__YOUR INSTRUCTIONS__
Each line below that carries the string "html" must appear in the answer.

[Web page edit records]
################
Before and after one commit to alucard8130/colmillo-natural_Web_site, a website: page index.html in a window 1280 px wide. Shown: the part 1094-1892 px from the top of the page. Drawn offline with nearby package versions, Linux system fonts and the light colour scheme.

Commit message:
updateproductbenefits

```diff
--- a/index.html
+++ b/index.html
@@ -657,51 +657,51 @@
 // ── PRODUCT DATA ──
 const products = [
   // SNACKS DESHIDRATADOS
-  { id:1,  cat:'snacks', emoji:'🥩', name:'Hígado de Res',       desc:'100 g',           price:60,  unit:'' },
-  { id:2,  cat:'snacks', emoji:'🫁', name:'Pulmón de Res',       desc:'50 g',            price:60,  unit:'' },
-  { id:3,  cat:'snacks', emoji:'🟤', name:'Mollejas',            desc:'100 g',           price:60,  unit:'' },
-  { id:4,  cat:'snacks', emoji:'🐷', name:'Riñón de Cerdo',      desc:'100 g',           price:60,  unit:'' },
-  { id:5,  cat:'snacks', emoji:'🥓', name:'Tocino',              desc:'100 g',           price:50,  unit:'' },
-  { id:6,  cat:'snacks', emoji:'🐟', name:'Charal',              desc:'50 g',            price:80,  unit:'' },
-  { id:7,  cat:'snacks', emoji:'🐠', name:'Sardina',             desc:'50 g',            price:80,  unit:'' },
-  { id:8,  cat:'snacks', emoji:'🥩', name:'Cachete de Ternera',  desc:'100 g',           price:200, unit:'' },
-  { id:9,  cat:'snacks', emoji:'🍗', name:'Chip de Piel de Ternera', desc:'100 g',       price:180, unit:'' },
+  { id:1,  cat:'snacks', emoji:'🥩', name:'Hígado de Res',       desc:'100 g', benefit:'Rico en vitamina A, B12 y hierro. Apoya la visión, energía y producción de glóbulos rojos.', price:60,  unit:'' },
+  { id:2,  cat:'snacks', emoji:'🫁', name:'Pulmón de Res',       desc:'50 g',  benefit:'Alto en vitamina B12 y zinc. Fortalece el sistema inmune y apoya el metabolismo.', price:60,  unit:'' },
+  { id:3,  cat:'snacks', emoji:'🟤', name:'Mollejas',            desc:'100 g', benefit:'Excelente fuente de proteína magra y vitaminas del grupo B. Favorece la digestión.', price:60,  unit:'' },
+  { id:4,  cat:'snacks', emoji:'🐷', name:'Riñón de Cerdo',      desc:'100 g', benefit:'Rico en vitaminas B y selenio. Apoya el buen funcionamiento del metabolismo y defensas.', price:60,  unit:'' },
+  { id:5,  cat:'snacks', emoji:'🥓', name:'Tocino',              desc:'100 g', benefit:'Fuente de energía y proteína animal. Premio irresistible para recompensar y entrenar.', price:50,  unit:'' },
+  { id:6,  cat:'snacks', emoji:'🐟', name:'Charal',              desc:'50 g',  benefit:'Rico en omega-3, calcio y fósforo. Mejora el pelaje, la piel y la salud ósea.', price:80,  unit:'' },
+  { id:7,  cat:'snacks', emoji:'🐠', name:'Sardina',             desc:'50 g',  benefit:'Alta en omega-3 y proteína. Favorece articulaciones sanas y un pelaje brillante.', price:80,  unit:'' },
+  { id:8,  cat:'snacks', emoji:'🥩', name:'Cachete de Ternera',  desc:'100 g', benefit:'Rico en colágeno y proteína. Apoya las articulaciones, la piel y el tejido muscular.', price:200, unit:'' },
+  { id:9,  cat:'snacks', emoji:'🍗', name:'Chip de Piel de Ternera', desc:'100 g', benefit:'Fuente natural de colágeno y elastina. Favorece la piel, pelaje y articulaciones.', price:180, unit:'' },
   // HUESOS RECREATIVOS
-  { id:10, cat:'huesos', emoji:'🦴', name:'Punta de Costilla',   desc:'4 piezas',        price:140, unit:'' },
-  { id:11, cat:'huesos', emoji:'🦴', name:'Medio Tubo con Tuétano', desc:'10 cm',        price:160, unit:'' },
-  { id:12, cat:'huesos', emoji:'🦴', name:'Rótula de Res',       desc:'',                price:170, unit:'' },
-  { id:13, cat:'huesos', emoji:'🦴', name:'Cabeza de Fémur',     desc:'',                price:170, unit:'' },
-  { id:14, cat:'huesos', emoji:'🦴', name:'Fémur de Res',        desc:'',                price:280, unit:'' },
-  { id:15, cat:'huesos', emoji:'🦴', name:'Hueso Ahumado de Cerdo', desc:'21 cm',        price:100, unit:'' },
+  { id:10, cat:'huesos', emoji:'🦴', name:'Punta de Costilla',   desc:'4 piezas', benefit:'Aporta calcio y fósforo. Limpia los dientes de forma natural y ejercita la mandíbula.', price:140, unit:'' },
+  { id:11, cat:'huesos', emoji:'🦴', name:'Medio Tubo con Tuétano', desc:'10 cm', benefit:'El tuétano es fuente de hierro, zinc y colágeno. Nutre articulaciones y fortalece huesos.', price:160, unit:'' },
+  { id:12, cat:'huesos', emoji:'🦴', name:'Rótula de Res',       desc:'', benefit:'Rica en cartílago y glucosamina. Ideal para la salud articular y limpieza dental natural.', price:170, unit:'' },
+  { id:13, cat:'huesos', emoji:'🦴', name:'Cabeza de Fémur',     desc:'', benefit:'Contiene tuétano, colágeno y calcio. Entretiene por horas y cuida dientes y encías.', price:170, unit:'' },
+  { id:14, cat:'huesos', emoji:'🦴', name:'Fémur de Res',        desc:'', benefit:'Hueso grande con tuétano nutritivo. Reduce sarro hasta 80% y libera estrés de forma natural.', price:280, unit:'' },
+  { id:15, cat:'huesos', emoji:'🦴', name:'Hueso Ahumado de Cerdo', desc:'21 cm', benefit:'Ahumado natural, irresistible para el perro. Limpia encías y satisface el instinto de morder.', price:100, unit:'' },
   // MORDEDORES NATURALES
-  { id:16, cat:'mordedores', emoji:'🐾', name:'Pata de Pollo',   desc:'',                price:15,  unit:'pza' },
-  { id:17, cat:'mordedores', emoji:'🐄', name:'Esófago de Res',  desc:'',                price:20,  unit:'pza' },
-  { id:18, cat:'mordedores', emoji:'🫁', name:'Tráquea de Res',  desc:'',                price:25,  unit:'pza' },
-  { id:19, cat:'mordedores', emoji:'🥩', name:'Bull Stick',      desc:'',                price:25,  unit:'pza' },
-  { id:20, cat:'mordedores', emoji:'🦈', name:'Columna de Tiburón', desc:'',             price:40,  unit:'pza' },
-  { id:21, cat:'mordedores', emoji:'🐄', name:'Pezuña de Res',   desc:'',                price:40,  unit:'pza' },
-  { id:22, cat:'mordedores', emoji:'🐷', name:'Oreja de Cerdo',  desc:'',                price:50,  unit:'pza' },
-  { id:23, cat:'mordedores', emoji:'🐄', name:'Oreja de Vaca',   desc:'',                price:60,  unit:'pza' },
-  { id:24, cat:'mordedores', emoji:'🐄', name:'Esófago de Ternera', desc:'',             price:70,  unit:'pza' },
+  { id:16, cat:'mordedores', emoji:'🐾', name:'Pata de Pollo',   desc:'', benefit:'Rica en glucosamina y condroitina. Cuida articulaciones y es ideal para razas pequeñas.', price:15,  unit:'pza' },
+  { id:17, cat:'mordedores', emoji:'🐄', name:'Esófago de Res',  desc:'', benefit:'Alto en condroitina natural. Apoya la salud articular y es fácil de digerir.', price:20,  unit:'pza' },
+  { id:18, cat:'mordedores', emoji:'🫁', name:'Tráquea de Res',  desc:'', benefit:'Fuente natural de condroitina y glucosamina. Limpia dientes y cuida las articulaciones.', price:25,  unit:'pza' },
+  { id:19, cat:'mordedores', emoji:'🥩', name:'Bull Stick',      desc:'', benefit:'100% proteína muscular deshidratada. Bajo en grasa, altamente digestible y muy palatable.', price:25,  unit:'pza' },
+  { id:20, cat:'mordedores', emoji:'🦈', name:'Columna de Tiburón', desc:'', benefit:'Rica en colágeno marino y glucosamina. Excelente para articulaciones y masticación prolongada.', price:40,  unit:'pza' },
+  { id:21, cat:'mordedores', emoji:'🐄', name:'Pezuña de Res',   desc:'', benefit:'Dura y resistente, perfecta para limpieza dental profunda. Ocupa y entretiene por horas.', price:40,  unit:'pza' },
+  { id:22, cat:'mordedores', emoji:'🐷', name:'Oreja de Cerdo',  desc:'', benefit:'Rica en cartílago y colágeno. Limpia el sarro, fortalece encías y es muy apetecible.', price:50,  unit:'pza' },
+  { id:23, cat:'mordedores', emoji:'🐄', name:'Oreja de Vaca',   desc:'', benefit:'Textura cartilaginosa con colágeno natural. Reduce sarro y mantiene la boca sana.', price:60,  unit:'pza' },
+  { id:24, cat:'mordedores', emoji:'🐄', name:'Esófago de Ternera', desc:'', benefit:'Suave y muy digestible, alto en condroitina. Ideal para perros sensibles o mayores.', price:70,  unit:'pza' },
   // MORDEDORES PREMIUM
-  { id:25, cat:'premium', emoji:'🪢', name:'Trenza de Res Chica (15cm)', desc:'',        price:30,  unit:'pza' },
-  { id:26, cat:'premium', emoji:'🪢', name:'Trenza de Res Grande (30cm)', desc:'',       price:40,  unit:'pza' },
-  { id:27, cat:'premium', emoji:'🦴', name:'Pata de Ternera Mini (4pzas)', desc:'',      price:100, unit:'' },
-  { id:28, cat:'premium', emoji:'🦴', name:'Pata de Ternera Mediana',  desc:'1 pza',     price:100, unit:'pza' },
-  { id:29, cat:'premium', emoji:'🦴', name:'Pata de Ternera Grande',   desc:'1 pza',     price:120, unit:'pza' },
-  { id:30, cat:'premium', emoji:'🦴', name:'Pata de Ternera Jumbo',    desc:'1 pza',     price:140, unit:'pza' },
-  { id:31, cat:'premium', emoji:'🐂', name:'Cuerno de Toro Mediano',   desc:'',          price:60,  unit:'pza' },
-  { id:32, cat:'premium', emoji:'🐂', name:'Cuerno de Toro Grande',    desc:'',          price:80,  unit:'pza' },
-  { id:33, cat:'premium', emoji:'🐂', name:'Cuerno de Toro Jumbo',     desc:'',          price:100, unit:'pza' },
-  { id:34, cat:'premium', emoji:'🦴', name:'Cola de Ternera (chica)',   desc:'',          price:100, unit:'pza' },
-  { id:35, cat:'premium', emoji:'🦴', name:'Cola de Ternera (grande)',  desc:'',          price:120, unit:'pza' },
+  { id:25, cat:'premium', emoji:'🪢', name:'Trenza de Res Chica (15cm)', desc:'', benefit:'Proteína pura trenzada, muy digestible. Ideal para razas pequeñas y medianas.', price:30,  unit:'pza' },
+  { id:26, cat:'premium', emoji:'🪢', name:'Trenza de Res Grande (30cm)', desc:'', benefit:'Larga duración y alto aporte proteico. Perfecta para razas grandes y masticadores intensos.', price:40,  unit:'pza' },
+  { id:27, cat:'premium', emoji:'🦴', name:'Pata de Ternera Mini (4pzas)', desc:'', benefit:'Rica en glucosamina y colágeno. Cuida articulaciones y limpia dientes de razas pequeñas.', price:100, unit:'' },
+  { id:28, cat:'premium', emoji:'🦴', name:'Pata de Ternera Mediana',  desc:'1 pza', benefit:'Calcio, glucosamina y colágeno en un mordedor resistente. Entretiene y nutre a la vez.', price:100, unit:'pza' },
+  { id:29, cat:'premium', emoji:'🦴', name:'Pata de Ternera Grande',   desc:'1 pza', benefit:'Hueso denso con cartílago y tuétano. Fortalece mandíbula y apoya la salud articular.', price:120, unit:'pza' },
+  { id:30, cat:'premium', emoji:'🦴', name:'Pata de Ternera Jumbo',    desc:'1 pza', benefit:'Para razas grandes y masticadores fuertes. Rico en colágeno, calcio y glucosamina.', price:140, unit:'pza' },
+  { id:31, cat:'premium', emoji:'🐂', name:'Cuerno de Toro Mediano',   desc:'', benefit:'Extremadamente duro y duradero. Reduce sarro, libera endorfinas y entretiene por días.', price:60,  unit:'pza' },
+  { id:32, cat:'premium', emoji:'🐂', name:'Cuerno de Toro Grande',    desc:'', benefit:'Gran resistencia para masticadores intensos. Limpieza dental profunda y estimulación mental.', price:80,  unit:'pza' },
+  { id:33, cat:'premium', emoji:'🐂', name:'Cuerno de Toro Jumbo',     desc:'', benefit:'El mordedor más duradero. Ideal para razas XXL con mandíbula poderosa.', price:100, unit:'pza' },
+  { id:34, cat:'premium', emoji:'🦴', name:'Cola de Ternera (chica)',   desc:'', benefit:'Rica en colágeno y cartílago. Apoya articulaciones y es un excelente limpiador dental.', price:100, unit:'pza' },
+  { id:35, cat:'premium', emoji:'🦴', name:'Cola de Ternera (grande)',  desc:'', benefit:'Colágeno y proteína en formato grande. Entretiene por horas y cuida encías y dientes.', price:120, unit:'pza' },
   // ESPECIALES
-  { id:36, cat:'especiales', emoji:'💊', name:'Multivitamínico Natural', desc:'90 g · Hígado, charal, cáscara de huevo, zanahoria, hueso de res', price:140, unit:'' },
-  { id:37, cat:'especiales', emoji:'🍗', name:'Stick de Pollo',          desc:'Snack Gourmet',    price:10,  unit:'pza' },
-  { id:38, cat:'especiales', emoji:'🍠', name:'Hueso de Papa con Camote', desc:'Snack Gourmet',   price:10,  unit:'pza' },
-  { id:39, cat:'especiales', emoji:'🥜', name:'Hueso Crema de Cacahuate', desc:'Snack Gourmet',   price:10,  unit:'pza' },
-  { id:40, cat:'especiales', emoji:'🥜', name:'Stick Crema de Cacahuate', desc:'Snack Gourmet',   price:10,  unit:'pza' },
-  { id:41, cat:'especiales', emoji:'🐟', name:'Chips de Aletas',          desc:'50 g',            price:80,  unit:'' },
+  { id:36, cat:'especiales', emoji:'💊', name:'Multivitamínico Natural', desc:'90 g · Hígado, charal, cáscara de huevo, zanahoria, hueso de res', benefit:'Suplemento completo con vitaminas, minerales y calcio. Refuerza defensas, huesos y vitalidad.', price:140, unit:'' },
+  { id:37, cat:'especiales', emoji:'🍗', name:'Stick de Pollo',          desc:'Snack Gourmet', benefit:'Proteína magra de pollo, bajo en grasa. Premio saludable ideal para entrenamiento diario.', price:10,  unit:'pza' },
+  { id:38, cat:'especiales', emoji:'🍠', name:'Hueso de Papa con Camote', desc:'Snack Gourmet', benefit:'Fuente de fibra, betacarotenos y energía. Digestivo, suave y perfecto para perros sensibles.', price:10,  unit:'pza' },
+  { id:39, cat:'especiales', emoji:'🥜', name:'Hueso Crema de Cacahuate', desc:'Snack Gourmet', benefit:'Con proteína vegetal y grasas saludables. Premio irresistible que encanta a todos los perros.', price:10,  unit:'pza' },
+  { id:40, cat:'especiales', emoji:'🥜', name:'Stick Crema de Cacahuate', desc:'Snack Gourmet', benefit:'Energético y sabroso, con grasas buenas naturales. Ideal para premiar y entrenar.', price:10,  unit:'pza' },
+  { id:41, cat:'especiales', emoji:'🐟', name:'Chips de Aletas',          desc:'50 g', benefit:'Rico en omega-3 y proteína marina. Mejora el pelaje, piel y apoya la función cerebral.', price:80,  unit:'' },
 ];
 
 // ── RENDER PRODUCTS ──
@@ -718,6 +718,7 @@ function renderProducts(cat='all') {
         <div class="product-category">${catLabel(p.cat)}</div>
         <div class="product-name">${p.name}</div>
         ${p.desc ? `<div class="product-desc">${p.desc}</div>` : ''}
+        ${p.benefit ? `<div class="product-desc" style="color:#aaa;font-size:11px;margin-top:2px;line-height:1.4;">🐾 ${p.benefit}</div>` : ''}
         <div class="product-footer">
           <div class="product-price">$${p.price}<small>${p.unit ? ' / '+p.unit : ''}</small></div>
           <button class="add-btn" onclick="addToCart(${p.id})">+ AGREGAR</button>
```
################
__TASK RESPONSE__
Before and after one commit to alucard8130/colmillo-natural_Web_site, a website: page index.html in a window 1280 px wide. Shown: the part 1094-1892 px from the top of the page. Drawn offline with nearby package versions, Linux system fonts and the light colour scheme.
--- a/index.html
+++ b/index.html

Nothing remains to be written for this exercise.